[Opening DATA UNDER STUDY section]

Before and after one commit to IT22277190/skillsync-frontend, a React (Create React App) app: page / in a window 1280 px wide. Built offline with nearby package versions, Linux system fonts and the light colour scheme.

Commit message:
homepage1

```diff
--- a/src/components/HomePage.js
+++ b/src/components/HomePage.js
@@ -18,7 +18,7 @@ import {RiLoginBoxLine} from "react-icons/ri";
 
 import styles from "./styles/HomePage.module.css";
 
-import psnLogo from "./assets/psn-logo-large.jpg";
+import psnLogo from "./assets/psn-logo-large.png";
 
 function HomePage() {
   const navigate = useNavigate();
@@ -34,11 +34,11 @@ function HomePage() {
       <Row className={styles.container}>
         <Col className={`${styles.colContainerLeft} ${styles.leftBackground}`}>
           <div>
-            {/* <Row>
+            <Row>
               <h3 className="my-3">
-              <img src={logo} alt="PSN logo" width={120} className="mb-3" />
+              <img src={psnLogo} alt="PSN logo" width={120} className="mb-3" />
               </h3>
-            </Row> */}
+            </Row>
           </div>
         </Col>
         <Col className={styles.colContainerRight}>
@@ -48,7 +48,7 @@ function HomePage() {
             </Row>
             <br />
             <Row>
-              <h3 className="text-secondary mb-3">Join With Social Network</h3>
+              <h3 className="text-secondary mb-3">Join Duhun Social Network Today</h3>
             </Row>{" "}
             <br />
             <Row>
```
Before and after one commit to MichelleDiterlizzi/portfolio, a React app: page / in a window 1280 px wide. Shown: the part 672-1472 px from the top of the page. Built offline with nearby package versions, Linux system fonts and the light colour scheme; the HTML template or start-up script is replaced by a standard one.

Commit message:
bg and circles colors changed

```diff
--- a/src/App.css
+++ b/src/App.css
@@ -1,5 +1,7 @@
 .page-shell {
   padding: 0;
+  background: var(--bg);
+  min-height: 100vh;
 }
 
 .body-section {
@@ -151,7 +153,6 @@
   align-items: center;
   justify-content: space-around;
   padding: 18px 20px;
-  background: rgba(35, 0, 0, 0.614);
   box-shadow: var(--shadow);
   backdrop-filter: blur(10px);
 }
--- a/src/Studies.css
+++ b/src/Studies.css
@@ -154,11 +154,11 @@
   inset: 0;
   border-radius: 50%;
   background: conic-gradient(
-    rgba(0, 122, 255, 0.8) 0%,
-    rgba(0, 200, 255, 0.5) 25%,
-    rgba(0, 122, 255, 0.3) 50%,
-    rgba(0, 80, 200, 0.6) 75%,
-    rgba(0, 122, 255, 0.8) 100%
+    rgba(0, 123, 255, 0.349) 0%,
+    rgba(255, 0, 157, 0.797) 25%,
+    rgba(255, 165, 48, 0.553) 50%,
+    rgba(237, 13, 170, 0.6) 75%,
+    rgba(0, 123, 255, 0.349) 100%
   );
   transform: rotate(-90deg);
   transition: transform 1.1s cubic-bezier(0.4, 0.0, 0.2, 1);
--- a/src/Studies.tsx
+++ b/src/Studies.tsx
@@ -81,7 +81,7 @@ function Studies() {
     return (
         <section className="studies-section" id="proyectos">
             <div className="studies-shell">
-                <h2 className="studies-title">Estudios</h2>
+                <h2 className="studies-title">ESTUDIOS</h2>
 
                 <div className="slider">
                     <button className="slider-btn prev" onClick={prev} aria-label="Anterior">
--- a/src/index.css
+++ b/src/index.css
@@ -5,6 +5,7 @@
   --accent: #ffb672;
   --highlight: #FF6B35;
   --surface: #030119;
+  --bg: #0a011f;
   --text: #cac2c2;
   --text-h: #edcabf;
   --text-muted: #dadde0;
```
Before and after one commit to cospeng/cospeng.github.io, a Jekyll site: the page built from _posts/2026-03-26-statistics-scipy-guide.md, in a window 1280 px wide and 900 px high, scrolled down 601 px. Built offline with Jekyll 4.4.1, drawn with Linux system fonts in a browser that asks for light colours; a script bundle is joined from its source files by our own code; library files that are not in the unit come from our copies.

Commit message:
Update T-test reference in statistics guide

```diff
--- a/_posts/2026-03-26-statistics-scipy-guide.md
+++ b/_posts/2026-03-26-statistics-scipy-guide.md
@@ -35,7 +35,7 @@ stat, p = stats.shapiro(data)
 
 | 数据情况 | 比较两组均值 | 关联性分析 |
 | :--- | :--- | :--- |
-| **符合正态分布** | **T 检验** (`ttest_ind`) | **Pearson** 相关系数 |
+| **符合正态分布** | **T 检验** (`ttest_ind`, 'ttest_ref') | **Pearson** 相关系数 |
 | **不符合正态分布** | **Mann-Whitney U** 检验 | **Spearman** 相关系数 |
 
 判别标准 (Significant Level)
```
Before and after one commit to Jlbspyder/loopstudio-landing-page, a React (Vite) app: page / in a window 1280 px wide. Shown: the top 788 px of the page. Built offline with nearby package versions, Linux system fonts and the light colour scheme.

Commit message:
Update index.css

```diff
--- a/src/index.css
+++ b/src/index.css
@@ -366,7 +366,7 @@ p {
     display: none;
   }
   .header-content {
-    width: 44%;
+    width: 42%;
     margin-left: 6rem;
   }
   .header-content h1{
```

[Closing DATA UNDER STUDY section]

Give the number of lines above that hold the word "shell", and nothing more.

2